Marks and Spencer's, ad, meanwhile, is just as whimsical but not quite as winning, in my opinion. It concerns a couple of fairies who go around spreading their magic dust to better everyone's Christmas. I particularly noted that they manage to get a bunch of kids, who are sitting around watching TV and on iPads, outside playing in the snow.But that wasn't enough to make my eyes smart.
Maybe laughter is better than tears? Mulberry's ad is the one that made me laugh the most. Even though I'm not into fancy handbags, I love the humour and the portrayal of the snooty family.
Waitrose, meanwhile, has a child who's bad at baking being saved by the lovely people at Waitrose. Now I sympathise with this child. I was/am rubbish at baking too. But if I went down my local Waitrose and asked for help with making biscuits, I can't really believe they wouldn't stare at me like I'm a crazy woman. Anyway - it's nicely done, and if you didn't know, the choir singing Dolly Parton's "Try" is made up of ordinary people who uploaded clips of themselves warbling the song.
Finally Vodafone has a bunch of people singing "Let it Go," in their Christmas ad this year. I wonder if they thought this would be a hit for anyone with small children? But perhaps these parents are fed up with hearing the bloody song, and will groan when they hear it yet again?
Which is your favourite? Have you seen another one you like?
Tuesday, 11 November 2014
Tuesday, 4 November 2014
|Stunning autumn colour in Germany|
|The University library, Leuven|
Oh I know. There was a work trip to Amsterdam (fun), a family funeral (not so fun), a couple of three-line whip family events.... oh, and half the month was taken up with a bloody two week half term. That was what happened.
I'm really not sure about these two week half terms. (It's a private school: as my friend says, the more you pay for education in this country, the less you get). It feels like we're starting a whole new term now, and it's going to take everyone at least a week to get back into the whole routine.

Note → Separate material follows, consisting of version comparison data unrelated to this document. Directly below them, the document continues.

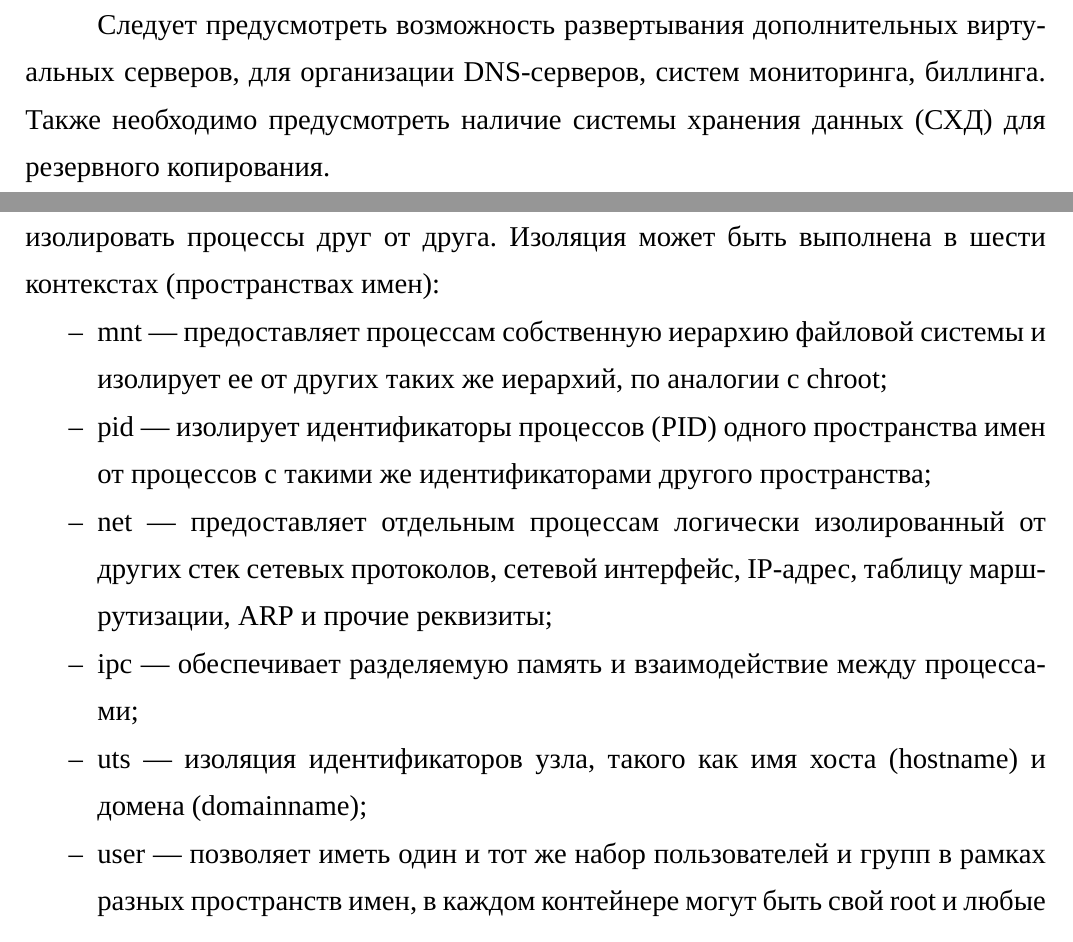
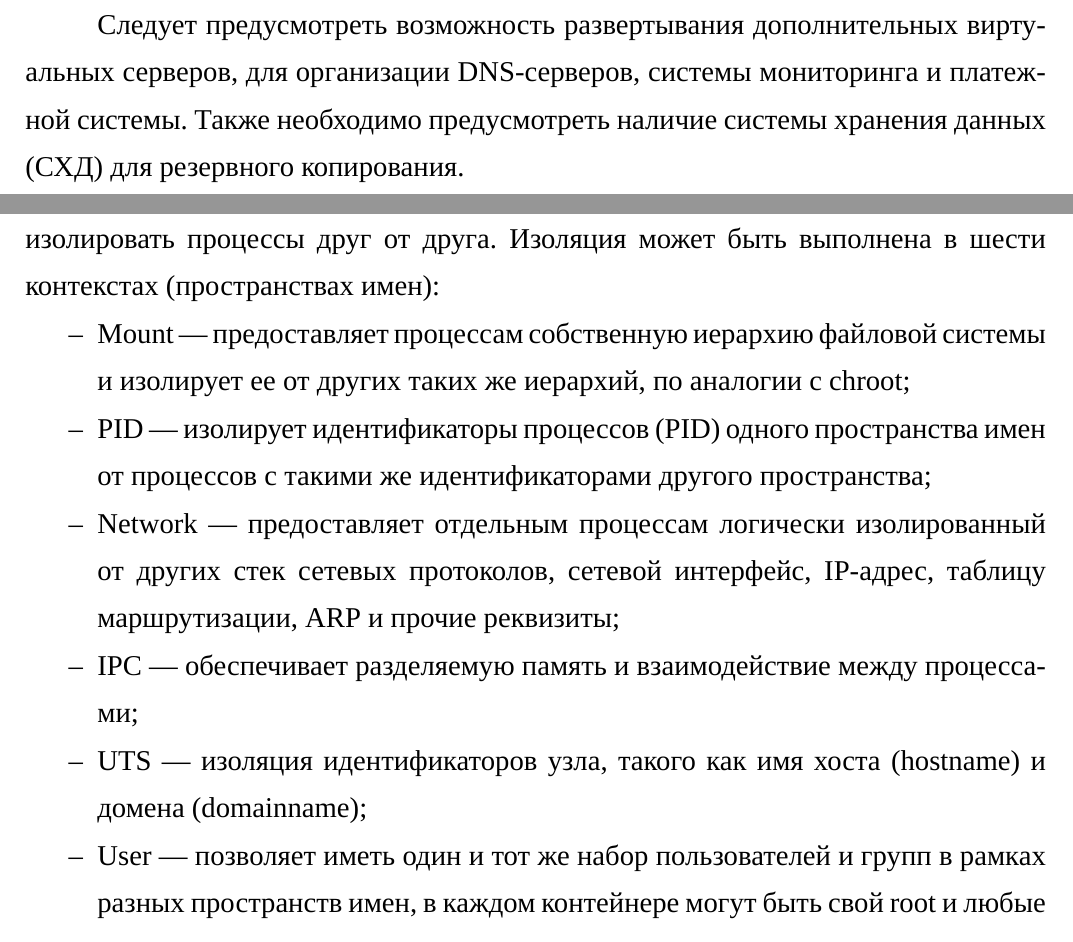
Before and after one commit to Amet13/bachelor-diploma, a LaTeX document (main.tex, which reads inc/1-pz.tex, inc/2-literature.tex): two parts of pages 7 and 20 of 25, joined at a grey line, cut so that both start at the same text. Compiled offline with XeLaTeX; a missing font is replaced by an installed copy or a similar font.

Commit message:
Обновил информацию по namespaces

```diff
--- a/inc/1-pz.tex
+++ b/inc/1-pz.tex
@@ -25,7 +25,7 @@
     \item Возможность удаленного доступа к серверам посредством IPMI (Intelligent Platform Management Interface).
 \end{itemize}
 
-Следует предусмотреть возможность развертывания дополнительных виртуальных серверов, для организации DNS-серверов, систем мониторинга, биллинга.
+Следует предусмотреть возможность развертывания дополнительных виртуальных серверов, для организации DNS-серверов, системы мониторинга и платежной системы.
 Также необходимо предусмотреть наличие системы хранения данных (СХД) для резервного копирования.
 
 Для разработки виртуальной инфраструктуры необходимо реализовать следующие этапы:
--- a/inc/2-literature.tex
+++ b/inc/2-literature.tex
@@ -254,12 +255,12 @@ namespaces --- пространства имен.
 Это механизм ядра, который позволяет изолировать процессы друг от друга.
 Изоляция может быть выполнена в шести контекстах (пространствах имен):
 \begin{itemize}
-  \item mnt --- предоставляет процессам собственную иерархию файловой системы и изолирует ее от других таких же иерархий, по аналогии с chroot;
-  \item pid --- изолирует идентификаторы процессов (PID) одного пространства имен от процессов с такими же идентификаторами другого пространства;
-  \item net --- предоставляет отдельным процессам логически изолированный от других стек сетевых протоколов, сетевой интерфейс, IP-адрес, таблицу маршрутизации, ARP и прочие реквизиты;
-  \item ipc --- обеспечивает разделяемую память и взаимодействие между процессами;
-  \item uts --- изоляция идентификаторов узла, такого как имя хоста (hostname) и домена (domainname);
-  \item user --- позволяет иметь один и тот же набор пользователей и групп в рамках разных пространств имен, в каждом контейнере могут быть свой root и любые другие пользователи и группы.
+  \item Mount --- предоставляет процессам собственную иерархию файловой системы и изолирует ее от других таких же иерархий, по аналогии с chroot;
+  \item PID --- изолирует идентификаторы процессов (PID) одного пространства имен от процессов с такими же идентификаторами другого пространства;
+  \item Network --- предоставляет отдельным процессам логически изолированный от других стек сетевых протоколов, сетевой интерфейс, IP-адрес, таблицу маршрутизации, ARP и прочие реквизиты;
+  \item IPC --- обеспечивает разделяемую память и взаимодействие между процессами;
+  \item UTS --- изоляция идентификаторов узла, такого как имя хоста (hostname) и домена (domainname);
+  \item User --- позволяет иметь один и тот же набор пользователей и групп в рамках разных пространств имен, в каждом контейнере могут быть свой root и любые другие пользователи и группы.
 \end{itemize}
 
 Одно из главных преимуществ LXC --- это присутствие его базовых блоков (cgroups и namespaces) во всех современных ядрах Linux.
```
Also changed, not shown: inc/2-literature.tex (5 more changed lines).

As I was working for most of half-term, it wasn't exactly relaxing, involving either a) rushing the boys from one activity to the next while trying to fit in work or b) working with them in the house and having to fend off constant cries of "Can I write a story on your computer?" which seems to be their new favourite activity. I'm all for budding authorship, but I don't really want my Mac overtaken with stories called things like "Lord of the Pigs."

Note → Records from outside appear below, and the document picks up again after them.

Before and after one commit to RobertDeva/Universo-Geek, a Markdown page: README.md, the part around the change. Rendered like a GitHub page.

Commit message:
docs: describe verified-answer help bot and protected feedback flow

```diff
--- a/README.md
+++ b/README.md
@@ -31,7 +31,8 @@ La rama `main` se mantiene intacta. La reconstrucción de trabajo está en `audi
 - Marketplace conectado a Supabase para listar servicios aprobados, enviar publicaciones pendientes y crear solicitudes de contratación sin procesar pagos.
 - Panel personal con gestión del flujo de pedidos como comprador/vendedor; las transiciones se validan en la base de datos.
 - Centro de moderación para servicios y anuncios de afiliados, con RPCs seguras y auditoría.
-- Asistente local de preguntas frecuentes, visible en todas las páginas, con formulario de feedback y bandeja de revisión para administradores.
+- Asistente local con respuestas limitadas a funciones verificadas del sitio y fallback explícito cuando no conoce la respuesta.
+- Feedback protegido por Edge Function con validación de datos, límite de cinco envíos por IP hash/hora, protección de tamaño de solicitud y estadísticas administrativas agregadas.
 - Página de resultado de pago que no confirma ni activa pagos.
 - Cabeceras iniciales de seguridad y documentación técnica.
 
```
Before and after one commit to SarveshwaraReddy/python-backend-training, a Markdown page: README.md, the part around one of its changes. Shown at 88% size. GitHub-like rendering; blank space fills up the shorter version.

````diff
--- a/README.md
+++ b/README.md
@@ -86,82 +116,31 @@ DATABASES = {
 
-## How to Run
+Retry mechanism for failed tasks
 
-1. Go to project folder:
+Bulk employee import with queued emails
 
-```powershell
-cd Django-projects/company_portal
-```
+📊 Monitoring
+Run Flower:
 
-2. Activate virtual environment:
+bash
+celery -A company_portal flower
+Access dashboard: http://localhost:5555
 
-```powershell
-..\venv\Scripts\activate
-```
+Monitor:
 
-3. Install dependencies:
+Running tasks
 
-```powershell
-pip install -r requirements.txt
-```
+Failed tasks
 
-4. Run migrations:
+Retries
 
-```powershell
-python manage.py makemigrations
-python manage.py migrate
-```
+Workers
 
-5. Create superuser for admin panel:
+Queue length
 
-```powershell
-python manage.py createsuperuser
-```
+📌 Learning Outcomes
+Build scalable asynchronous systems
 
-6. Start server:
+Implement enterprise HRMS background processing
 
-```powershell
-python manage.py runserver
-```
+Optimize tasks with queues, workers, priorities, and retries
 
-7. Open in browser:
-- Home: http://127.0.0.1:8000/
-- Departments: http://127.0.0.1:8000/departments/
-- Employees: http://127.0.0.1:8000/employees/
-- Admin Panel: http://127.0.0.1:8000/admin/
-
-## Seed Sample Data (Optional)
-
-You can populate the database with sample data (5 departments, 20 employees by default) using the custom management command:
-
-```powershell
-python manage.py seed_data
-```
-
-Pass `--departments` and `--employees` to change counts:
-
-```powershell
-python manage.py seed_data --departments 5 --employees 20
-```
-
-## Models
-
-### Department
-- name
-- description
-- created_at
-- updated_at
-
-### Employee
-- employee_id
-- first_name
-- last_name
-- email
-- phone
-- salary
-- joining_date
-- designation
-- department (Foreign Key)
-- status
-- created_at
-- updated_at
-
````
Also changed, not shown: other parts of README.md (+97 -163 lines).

However, we did manage a four day trip to Germany, to stay with our lovely German friends from New York days, who we haven't seen since 2012. Apart from seeing them, which was the main thing, there was a a trip to the Chocolate Museum in Cologne, which kept both adults and kids amused, a stunning, autumnal hike to a castle, and an evening at a superb swimming pool, which had slides, various pools and best of all, a massive outdoor hot pool (the Germans do this kind of thing very well). We also ate a lot of sausages, potato salad and cake (the Germans do that well too. But November will be diet month). The boys also got to go to a German school for an hour, with our friend's son; they took part in an English lesson in which they apparently refused to say very much about Halloween.
On the way back, we stopped at Leuven, which is a beautiful University town in Belgium, full of gothic architecture, bookshops, bars and pubs-- a bit like the Belgian version of Oxford. I hadn't been there since a school trip when I was 17 and everyone rushed off to smoke Camel cigarettes and drink Stella Artois (we were supposed to be looking round the town, but honestly, what did the teachers really think we were doing?). I also remember at the time that "You've Lost That Lovin' Feeling" was number one in the charts, and we went around singing "You've Lost That Leuven Feeling.". Oh, how witty we thought we were......
Now, it's back to the grindstone again. Littleboy 1 has just been asked to learn the capitals of all the EU countries for a test next Monday. I do not even know the capitals of the EU countries, so I don't have high hopes for him being able to remember, say Ljubjlana. He still thinks the Prime Minister is called David Beckham, so I don't think names are his strong point.
Talking of which, if we do end up leaving the EU, I think I would have preferred Beckham as the Prime Minister.....